Try it: Could you copy every line of the data that contains "CaptureResult"?

--- --- ---

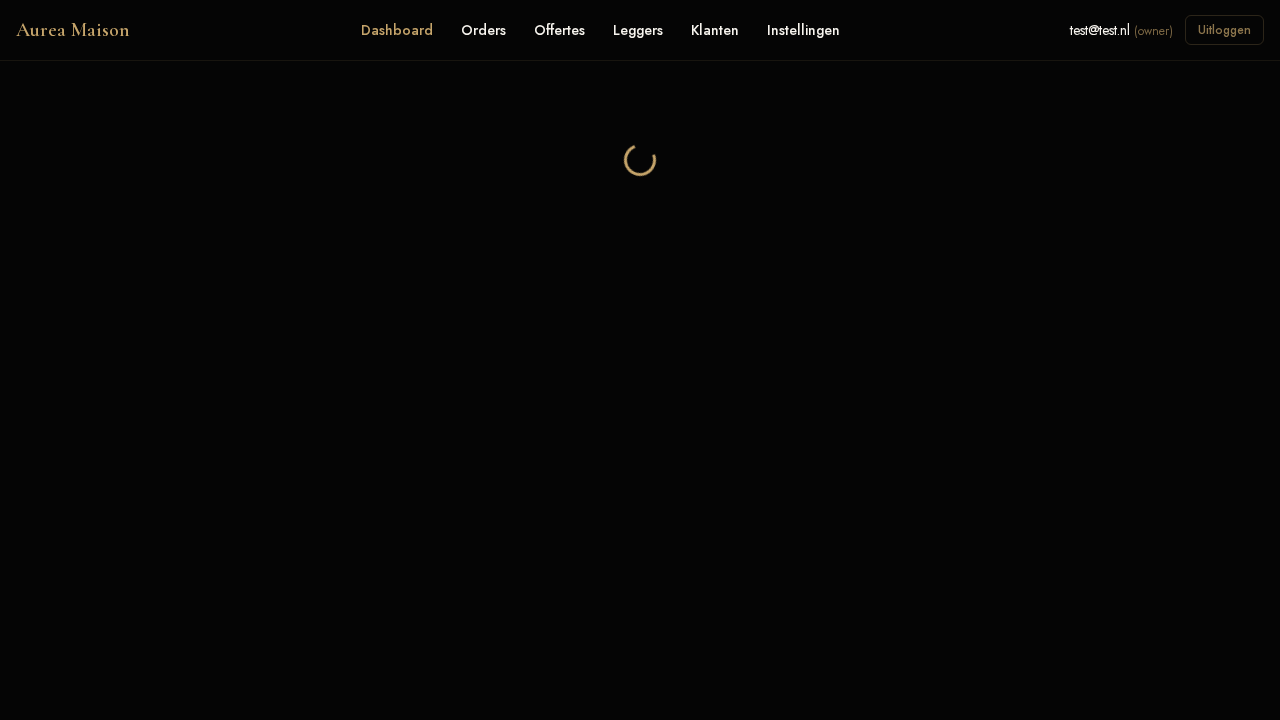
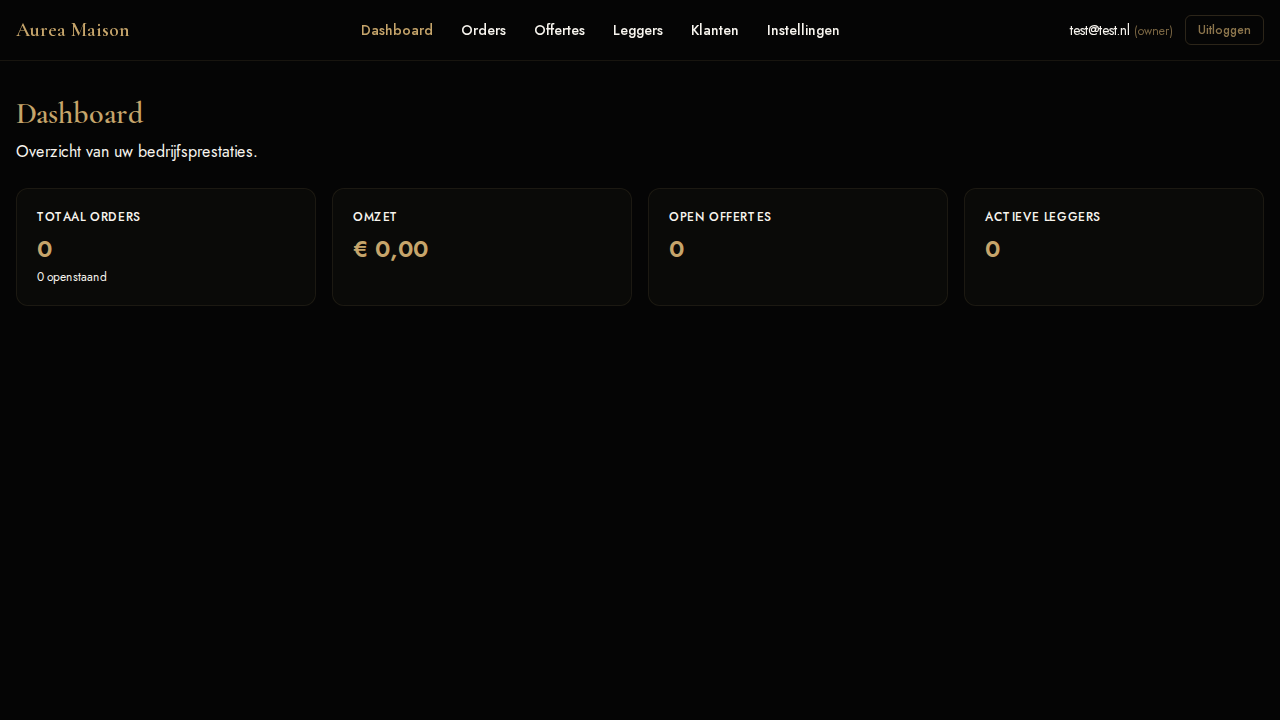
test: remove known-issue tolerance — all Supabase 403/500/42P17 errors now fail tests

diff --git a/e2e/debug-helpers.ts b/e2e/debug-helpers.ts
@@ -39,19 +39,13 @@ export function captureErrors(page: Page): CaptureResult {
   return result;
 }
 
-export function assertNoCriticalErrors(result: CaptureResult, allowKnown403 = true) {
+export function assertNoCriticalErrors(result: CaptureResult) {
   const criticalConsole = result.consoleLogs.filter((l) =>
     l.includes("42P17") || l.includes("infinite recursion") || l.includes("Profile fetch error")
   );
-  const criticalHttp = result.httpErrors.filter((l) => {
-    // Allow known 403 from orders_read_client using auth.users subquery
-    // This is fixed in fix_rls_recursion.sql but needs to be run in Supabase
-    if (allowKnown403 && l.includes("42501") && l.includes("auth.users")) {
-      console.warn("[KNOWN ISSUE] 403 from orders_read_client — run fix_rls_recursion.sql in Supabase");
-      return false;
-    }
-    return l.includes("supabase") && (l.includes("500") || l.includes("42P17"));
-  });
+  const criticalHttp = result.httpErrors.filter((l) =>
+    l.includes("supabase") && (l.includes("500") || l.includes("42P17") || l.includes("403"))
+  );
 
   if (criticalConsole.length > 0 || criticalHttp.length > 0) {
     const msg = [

--- --- ---

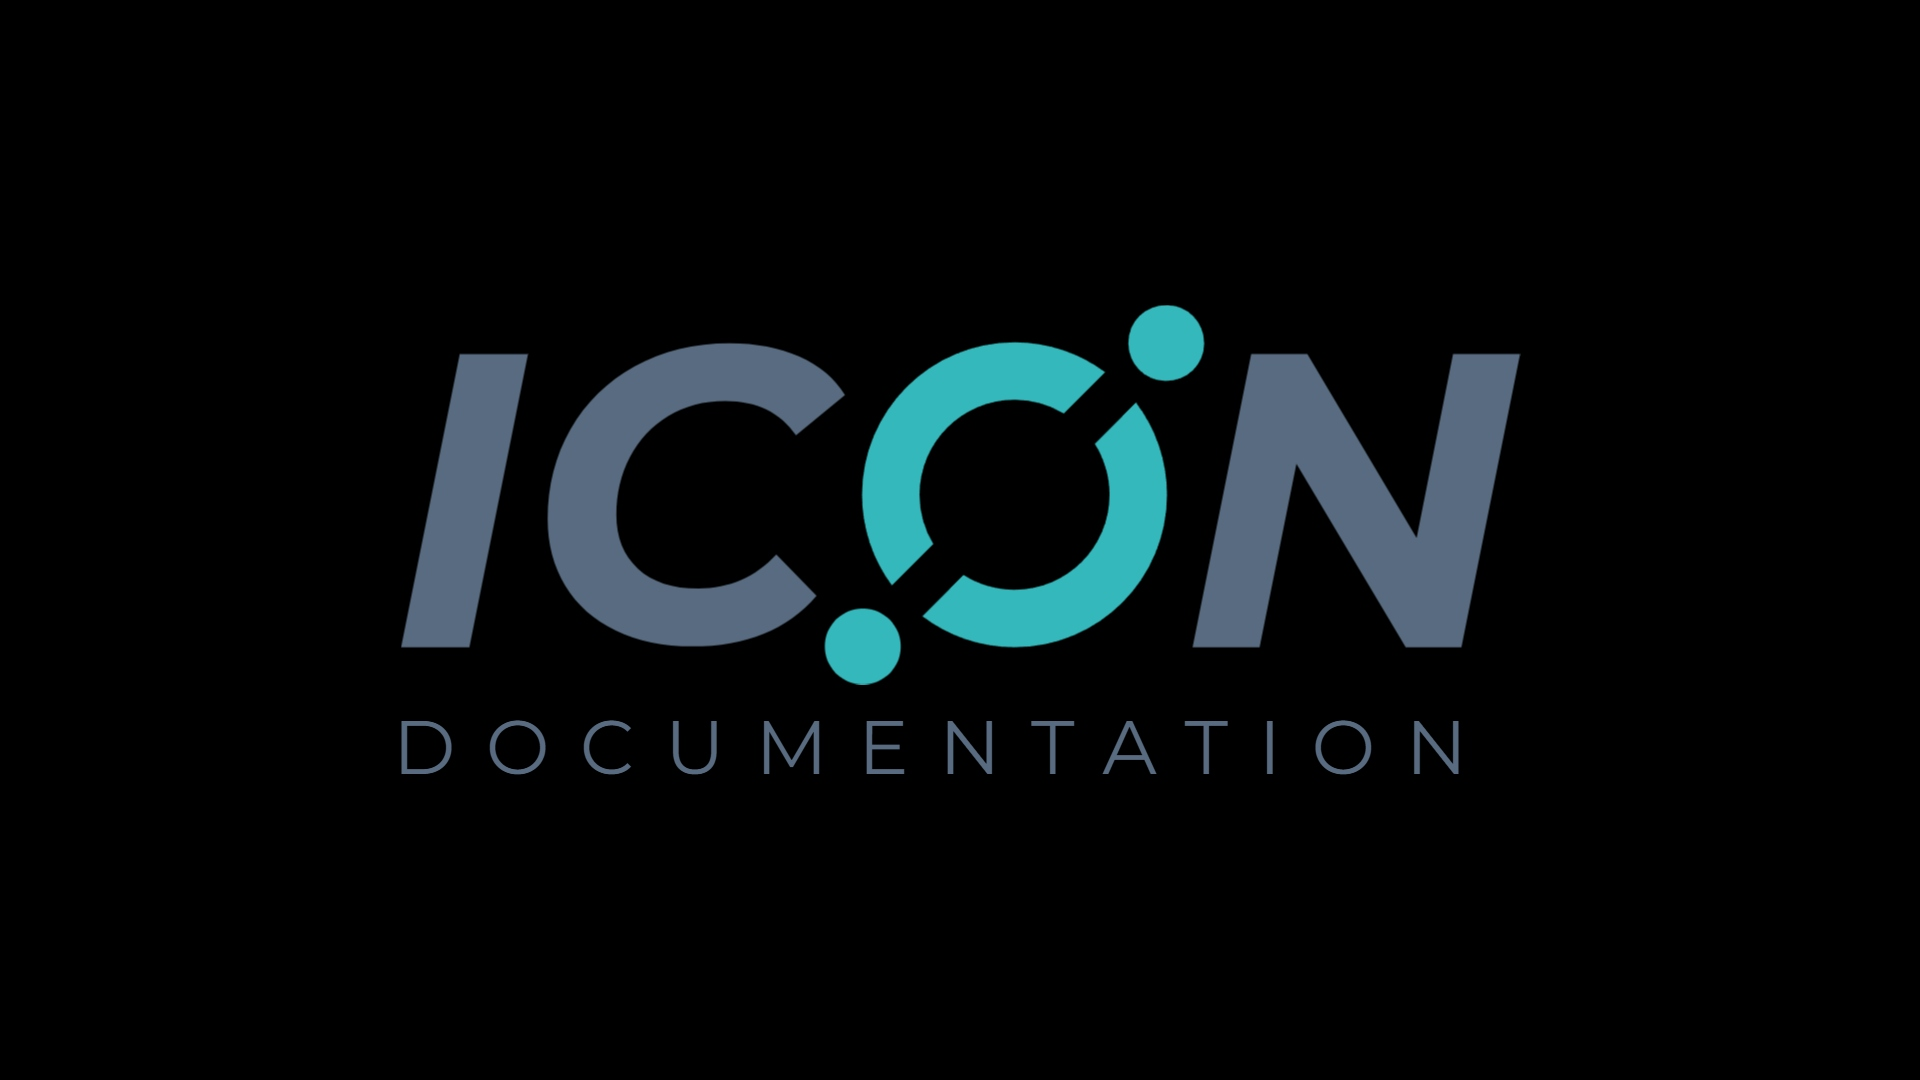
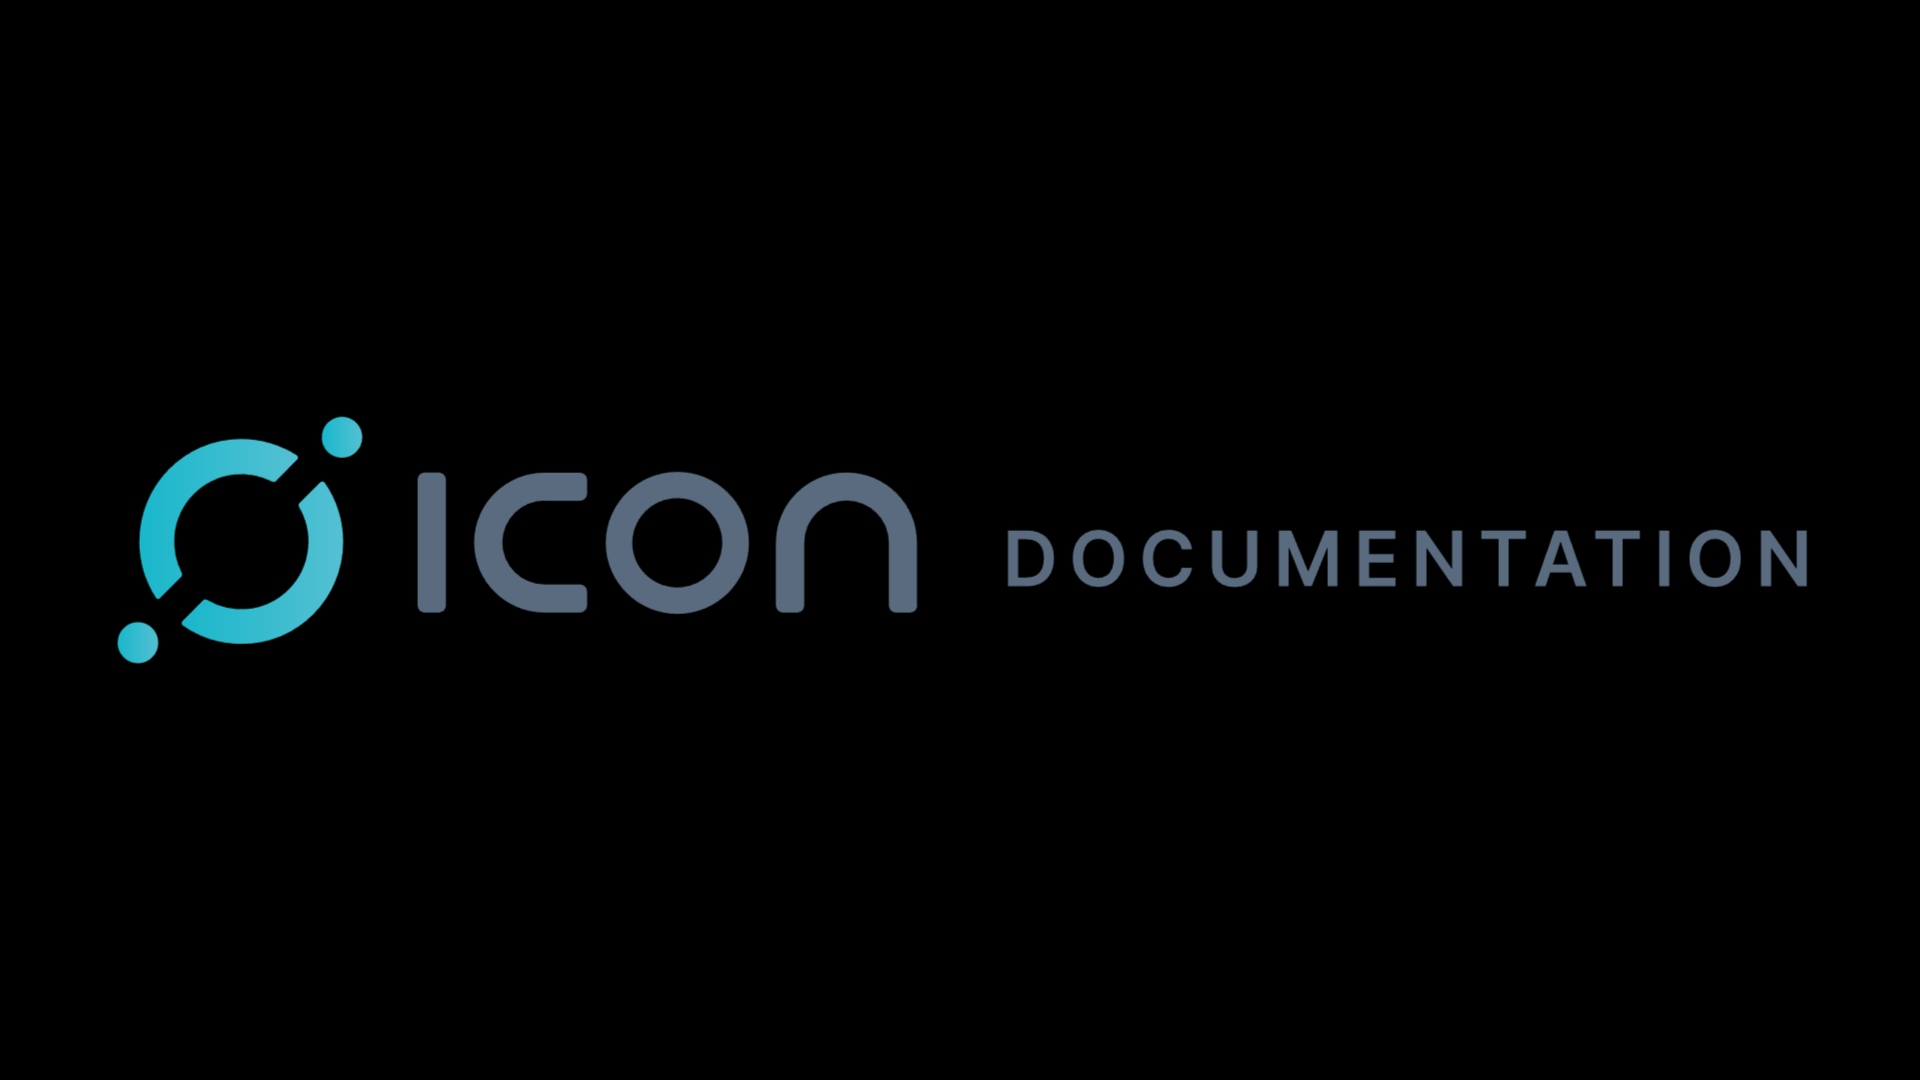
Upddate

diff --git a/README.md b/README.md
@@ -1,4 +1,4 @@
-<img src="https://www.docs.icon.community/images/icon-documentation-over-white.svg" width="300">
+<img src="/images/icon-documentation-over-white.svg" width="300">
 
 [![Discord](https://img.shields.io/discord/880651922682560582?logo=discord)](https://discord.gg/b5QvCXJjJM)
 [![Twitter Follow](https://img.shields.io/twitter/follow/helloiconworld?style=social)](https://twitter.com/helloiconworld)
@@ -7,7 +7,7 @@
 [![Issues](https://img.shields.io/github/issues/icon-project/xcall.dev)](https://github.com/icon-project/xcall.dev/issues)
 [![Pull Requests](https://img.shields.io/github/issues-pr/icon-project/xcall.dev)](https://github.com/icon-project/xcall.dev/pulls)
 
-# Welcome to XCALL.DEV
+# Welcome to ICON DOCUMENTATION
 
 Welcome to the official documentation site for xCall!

--- --- ---

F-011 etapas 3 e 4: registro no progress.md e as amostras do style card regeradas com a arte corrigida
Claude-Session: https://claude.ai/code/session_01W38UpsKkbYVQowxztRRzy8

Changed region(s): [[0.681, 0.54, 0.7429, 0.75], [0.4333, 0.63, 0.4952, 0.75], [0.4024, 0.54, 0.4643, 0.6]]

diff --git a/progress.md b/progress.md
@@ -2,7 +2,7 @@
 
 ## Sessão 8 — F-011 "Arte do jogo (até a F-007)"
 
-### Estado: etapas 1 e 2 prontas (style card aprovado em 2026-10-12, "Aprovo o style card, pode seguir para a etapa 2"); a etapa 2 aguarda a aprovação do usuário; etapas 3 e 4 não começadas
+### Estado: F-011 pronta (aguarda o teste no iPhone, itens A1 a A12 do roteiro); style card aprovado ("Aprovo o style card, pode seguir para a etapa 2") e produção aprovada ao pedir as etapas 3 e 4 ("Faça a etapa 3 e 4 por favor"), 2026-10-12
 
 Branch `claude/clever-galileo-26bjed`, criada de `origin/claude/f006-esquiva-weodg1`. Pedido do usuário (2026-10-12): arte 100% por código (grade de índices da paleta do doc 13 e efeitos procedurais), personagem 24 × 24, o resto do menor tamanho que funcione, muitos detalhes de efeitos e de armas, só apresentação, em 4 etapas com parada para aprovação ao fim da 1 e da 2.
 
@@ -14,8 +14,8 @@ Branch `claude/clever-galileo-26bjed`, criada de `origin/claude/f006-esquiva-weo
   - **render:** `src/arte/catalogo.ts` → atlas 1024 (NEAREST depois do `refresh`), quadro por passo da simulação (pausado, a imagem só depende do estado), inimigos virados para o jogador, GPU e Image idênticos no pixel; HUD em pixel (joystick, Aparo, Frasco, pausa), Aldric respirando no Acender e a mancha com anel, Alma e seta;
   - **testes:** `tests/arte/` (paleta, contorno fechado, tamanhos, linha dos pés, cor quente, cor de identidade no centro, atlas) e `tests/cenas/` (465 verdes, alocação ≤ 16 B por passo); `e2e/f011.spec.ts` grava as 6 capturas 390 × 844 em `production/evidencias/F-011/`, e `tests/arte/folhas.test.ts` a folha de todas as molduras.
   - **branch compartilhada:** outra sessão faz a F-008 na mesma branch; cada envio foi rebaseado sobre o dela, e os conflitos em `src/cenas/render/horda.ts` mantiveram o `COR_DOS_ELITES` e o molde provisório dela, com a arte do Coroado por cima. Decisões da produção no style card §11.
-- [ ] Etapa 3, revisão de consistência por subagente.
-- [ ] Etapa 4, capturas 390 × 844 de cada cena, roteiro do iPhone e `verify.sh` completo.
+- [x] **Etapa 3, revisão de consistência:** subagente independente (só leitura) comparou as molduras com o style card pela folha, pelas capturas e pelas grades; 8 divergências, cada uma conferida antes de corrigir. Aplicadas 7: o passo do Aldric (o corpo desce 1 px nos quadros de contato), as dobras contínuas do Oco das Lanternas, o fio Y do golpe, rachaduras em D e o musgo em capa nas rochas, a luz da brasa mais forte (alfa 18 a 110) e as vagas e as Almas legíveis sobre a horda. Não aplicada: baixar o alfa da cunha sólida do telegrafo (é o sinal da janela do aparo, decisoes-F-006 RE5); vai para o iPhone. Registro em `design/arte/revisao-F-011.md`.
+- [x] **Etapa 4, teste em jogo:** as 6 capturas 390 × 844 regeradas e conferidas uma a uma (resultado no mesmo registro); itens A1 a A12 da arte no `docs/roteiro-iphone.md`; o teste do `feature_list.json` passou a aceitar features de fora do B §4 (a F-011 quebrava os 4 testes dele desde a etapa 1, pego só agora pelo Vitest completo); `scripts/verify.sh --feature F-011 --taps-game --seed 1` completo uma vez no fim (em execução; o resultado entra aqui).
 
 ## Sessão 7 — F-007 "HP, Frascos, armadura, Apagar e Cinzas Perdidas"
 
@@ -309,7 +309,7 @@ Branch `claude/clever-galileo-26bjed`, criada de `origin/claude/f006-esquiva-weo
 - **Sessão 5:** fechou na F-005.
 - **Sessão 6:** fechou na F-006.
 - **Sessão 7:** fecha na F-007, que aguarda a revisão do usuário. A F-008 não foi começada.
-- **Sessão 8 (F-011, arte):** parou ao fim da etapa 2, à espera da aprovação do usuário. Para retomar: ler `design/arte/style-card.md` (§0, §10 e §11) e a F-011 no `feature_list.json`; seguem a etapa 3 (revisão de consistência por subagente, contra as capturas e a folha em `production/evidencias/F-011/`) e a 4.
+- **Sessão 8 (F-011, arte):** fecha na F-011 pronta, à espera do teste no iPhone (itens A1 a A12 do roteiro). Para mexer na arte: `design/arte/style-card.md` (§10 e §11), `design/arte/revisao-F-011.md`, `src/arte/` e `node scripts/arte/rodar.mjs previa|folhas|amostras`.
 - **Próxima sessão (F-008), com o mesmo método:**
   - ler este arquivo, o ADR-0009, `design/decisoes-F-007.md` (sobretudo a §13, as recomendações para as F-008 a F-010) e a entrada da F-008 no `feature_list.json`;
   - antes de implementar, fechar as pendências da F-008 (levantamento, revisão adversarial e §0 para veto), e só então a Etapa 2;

--- --- ---

Answer for this exercise:
@@ -39,19 +39,13 @@ export function captureErrors(page: Page): CaptureResult {
-export function assertNoCriticalErrors(result: CaptureResult, allowKnown403 = true) {
+export function assertNoCriticalErrors(result: CaptureResult) {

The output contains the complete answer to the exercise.